● **Given information**
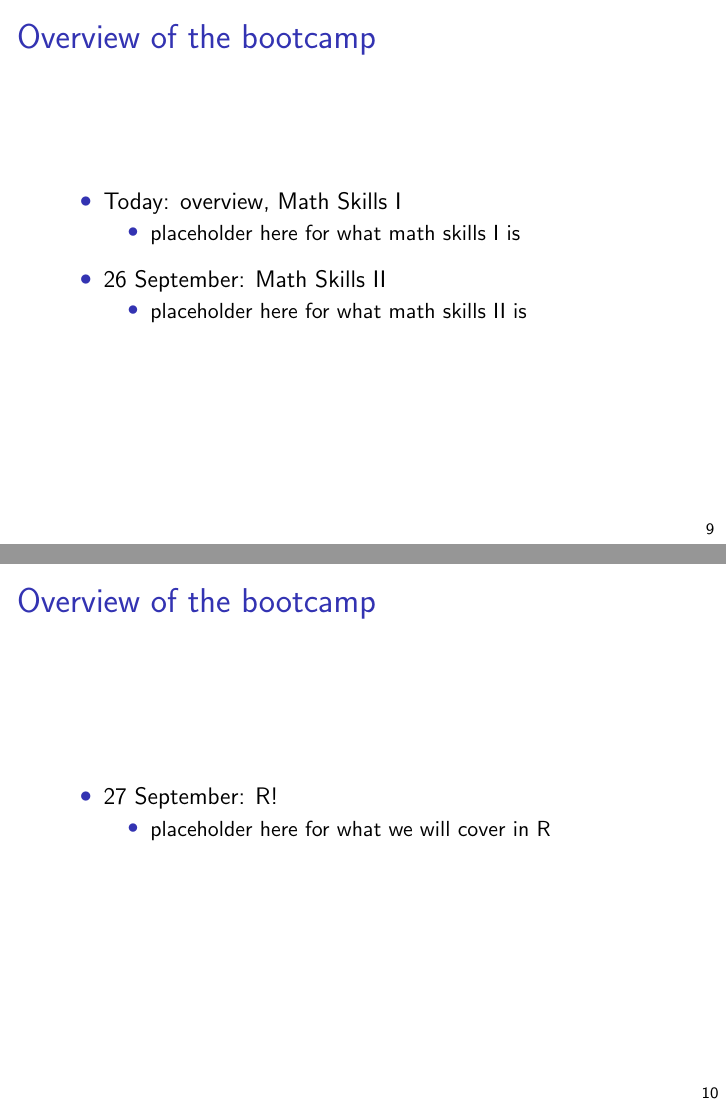
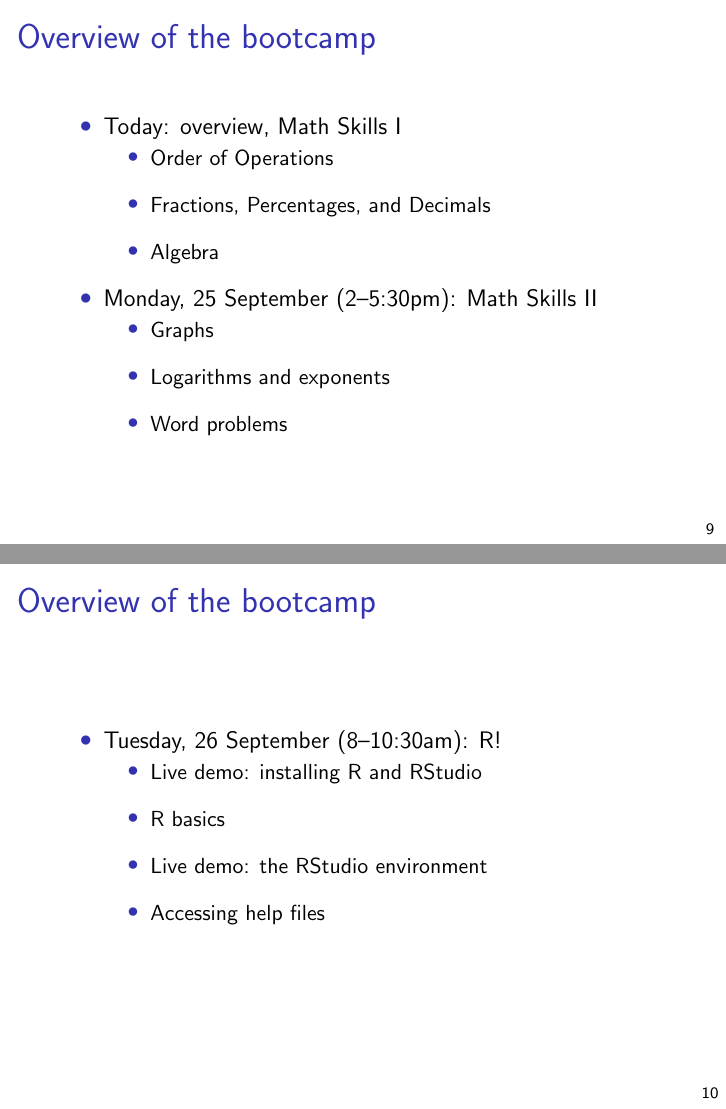
Before and after one commit to bdwilliamson/Epi-Biost-Workshop, LaTeX slides (day_1_session_1/day_1_session_1_overview.tex): pages 9 and 10 of 19, joined at a grey line. Compiled offline with pdfLaTeX.

Commit message:
added specifics on session content

```diff
--- a/day_1_session_1/day_1_session_1_overview.tex
+++ b/day_1_session_1/day_1_session_1_overview.tex
@@ -146,20 +146,27 @@ placeholder text
 \begin{spaceitemize}
 \item Today: overview, Math Skills I
 \begin{spaceitemize}
-\item placeholder here for what math skills I is
+\item Order of Operations
+\item Fractions, Percentages, and Decimals
+\item Algebra
 \end{spaceitemize}
-\item 26 September: Math Skills II
+\item Monday, 25 September (2--5:30pm): Math Skills II
 \begin{spaceitemize}
-\item placeholder here for what math skills II is
+\item Graphs
+\item Logarithms and exponents
+\item Word problems
 \end{spaceitemize}
 \end{spaceitemize}
 \end{frame}
 
 \myframe{Overview of the bootcamp}
 \begin{spaceitemize}
-\item 27 September: R!
+\item Tuesday, 26 September (8--10:30am): R!
 \begin{spaceitemize}
-\item placeholder here for what we will cover in R
+\item Live demo: installing R and RStudio
+\item R basics
+\item Live demo: the RStudio environment
+\item Accessing help files
 \end{spaceitemize}
 \end{spaceitemize}
 \end{frame}
```
Also changed, not shown: day_1_session_1/day_1_session_1_overview.pdf, day_1_session_1/day_1_session_1_overview.tex (1 more changed lines).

● **What this task involves**
Reproduce every line above that contains the string "Live".

● **Solution to the exercise**
+\item Live demo: installing R and RStudio
+\item Live demo: the RStudio environment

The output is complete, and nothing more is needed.